#RoyalVisitItaly: Charles & Camilla meet the Pope, victims of trafficking & try local foods

#RoyalVisitItaly: Charles & Camilla meet the Pope, victims of trafficking & try local foods

After visiting Romania, The Prince of Wales was joined by his wife, The Duchess of Cornwall to tour Italy. The schedule included seeing the restoration of precious artwork, meeting Pope Francis and learning about local wine and food products.

Day One:

Prince Charles and Camilla have spent a few days in Italy as part of their European tour (Clarence House)

On the first day of the Italian tour, Camilla, Duchess of Cornwall was reunited with her husband, who toured Romania in the days previous.
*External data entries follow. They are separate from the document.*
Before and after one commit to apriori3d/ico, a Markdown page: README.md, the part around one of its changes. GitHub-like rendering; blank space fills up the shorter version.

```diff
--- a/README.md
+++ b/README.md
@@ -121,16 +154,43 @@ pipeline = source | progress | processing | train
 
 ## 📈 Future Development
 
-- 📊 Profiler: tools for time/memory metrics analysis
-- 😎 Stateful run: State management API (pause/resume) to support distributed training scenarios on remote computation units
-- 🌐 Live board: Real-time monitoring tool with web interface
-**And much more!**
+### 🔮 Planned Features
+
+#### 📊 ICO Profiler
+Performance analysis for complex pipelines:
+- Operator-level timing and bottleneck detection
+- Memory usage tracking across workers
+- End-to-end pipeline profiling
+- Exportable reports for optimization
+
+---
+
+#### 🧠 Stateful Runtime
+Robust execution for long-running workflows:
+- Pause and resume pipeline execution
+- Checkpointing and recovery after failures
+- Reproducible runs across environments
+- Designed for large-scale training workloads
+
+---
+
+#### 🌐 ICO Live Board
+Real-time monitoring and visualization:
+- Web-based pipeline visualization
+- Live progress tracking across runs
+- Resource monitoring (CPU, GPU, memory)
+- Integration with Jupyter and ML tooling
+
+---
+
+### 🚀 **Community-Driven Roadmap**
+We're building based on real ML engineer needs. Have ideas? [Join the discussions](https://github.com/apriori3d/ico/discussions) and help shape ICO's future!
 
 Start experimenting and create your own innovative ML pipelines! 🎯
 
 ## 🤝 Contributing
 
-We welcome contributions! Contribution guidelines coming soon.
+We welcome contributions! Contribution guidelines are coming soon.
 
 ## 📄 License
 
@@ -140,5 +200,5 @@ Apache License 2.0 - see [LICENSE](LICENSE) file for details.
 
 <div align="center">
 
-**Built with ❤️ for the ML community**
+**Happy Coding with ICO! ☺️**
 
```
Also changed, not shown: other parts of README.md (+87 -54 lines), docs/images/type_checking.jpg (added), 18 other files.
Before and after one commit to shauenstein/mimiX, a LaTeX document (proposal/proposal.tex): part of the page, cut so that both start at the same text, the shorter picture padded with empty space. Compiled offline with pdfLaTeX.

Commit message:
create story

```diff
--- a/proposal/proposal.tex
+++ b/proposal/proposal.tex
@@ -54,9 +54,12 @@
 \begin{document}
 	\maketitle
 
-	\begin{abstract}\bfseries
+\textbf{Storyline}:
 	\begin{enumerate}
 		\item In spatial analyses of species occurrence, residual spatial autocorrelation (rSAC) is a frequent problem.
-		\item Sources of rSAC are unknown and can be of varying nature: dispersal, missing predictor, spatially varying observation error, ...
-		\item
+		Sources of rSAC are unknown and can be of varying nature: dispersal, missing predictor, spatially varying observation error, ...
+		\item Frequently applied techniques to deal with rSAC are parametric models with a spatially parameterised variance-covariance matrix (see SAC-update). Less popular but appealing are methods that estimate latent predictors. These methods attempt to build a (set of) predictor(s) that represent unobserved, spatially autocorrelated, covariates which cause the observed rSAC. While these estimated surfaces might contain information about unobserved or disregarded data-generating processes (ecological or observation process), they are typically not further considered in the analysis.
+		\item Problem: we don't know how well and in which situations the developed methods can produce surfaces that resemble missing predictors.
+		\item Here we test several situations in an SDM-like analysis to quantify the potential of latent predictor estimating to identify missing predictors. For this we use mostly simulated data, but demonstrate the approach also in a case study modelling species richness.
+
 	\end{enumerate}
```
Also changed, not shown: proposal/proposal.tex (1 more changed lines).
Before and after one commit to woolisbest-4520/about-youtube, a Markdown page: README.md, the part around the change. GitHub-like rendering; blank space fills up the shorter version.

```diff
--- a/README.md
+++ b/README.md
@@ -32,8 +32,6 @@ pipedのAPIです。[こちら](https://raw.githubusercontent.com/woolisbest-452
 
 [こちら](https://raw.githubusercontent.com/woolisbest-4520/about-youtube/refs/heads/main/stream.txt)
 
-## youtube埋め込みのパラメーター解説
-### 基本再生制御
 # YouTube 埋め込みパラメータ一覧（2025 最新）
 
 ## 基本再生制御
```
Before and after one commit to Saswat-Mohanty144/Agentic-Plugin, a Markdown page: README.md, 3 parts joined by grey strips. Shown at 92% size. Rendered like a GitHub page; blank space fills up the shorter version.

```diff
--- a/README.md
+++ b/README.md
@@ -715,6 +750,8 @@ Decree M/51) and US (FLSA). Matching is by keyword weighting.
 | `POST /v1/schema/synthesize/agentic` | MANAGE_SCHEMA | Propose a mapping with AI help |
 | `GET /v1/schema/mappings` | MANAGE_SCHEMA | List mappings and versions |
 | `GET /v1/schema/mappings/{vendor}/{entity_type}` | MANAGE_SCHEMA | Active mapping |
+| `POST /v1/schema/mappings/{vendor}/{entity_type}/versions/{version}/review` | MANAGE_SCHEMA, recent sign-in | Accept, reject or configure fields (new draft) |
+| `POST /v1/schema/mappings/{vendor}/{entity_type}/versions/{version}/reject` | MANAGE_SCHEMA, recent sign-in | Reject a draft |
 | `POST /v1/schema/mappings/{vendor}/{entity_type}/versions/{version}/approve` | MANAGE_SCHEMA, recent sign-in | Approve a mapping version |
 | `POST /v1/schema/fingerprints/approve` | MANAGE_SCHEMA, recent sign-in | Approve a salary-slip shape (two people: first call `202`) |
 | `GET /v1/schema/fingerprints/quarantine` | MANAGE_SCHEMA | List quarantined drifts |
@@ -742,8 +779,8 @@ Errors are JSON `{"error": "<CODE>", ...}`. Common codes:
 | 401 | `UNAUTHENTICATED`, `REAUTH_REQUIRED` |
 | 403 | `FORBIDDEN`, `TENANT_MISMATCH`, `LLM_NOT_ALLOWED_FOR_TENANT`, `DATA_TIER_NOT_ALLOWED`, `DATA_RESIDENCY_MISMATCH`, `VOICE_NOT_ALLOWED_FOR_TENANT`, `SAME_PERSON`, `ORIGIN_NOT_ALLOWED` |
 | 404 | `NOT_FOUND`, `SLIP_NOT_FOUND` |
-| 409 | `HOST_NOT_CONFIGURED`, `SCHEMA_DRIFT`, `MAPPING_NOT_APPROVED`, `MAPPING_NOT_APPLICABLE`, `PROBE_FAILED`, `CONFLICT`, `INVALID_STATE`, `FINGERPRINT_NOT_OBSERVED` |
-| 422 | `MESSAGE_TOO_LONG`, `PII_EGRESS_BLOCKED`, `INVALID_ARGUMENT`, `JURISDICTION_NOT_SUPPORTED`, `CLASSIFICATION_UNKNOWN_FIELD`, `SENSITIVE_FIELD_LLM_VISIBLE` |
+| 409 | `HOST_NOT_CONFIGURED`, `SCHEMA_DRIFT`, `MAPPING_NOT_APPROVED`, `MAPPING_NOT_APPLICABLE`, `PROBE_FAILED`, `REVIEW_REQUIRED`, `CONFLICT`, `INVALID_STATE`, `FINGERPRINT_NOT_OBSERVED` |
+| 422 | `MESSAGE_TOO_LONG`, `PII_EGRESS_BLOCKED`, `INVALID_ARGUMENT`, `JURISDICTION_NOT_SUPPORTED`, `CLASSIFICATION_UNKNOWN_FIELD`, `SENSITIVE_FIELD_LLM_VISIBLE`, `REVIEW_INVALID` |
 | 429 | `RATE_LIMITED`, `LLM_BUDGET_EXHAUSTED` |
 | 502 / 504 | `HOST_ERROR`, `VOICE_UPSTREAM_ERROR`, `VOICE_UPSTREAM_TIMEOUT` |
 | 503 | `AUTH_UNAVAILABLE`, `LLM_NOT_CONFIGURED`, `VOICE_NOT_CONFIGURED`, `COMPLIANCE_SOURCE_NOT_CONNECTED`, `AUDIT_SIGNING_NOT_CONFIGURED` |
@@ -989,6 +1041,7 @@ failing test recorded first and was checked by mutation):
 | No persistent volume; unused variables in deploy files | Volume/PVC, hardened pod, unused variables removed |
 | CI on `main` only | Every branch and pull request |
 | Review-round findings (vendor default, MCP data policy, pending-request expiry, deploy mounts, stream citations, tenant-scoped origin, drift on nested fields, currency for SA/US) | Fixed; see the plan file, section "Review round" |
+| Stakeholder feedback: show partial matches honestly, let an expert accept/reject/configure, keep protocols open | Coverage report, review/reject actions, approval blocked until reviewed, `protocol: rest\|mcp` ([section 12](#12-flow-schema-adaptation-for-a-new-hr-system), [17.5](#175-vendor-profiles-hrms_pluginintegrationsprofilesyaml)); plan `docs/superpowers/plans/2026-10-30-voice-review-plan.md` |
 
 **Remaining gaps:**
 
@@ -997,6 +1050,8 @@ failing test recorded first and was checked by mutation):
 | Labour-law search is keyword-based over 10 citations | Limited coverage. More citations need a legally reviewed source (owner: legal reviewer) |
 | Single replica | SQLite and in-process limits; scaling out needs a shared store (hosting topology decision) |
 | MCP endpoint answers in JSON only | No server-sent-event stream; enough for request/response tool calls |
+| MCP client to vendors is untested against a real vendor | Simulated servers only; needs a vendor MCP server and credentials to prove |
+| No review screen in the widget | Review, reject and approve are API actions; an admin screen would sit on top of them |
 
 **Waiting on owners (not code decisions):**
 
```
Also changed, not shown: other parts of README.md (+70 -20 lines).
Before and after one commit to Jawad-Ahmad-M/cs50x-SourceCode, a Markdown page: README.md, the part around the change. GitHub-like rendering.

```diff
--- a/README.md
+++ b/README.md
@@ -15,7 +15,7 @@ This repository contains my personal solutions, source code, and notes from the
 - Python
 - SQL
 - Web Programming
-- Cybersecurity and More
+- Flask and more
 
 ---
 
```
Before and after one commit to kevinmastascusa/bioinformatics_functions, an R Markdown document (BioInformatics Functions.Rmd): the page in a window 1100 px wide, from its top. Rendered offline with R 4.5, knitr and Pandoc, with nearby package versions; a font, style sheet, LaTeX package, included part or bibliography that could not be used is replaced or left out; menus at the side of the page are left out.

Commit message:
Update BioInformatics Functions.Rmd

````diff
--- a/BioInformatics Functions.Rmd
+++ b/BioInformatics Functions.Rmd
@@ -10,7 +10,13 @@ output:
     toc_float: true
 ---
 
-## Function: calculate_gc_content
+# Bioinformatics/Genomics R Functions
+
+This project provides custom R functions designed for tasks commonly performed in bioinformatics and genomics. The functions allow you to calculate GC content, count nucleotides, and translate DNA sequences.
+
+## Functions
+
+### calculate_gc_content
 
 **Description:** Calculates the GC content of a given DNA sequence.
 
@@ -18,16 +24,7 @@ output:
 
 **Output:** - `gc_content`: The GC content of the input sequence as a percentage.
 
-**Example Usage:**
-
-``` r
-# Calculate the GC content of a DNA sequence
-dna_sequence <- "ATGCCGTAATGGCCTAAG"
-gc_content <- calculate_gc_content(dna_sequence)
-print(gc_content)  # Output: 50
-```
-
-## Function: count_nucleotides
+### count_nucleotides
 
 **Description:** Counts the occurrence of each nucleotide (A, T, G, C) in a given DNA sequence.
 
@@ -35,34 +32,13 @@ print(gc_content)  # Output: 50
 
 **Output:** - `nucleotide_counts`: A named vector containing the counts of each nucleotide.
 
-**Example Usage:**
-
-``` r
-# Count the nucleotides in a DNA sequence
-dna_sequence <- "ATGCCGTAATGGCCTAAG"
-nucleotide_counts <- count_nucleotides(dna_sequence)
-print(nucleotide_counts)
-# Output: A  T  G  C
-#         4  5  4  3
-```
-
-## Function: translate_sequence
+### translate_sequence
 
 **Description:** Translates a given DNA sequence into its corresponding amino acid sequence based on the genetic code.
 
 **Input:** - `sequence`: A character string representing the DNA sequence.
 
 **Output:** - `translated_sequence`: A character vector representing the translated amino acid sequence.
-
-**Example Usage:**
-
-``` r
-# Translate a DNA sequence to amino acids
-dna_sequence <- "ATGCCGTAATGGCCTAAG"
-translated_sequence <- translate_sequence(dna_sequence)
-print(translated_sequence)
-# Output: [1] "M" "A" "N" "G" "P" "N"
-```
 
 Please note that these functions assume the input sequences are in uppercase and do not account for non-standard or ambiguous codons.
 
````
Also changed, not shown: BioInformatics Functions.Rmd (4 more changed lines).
Upon landing in Italy, the Prince was greeted by the Culture Secretary, Karen Bradley.

The heir to the throne and his wife began their tour with a visit to the British Institute of Florence, a cultural centre which offers courses in English, Italian and History of Art; The Duchess of Cambridge studied here briefly during her degree.

Camilla, who is a ‘longstanding advocate of literacy’, brought books for children studying English, and spent time reading aloud with the youngsters.

The couple then attended a reception, to mark the centenary of the institute.

Day Two:

The following day, The Prince of Wales attended a ceremony in Montecchio Precalcino, on behalf of the Commonwealth War Graves Commission, paying tribute to those who died in the two world wars.

Meanwhile, the Duchess visited La Gloriette, a charity centre in Naples, to meet representatives from a number of charities. La Gloriette is a “property confiscated from organised crime [the mafia] , and is now run by a co-operative involved in social and education work”. ‘La casa di Alice’ became a social tailor workshop for Nigerian girls, victims of human trafficking; they staged a fashion show for the Duchess, who seemed to enjoy it.

Duchess Camilla enjoys a fashion show in Naples (Clarence House)

Later in the day, Prince Charles visited the ‘Road of 52 Tunnels’, built in 1917 to aid with communication, and transfer military supplies through mountainous terrain. During a walking tour, the Prince learnt about the tunnel’s construction and history.

Charles also paid tribute to Italian soldiers, who lost their lives in World War One, by laying a wreath in a Ossuary, which holds a memorial built in 1926. It als holds the remains of soldiers killed in the fighting between the Austria-Hungary and Italy during WWI.

Camilla then headed to the Herculaneum to hear about the preservation of this UNESCO World Heritage Site; the town was buried when Mount Versuvius erupted in 79 AD. The Duchess saw artefacts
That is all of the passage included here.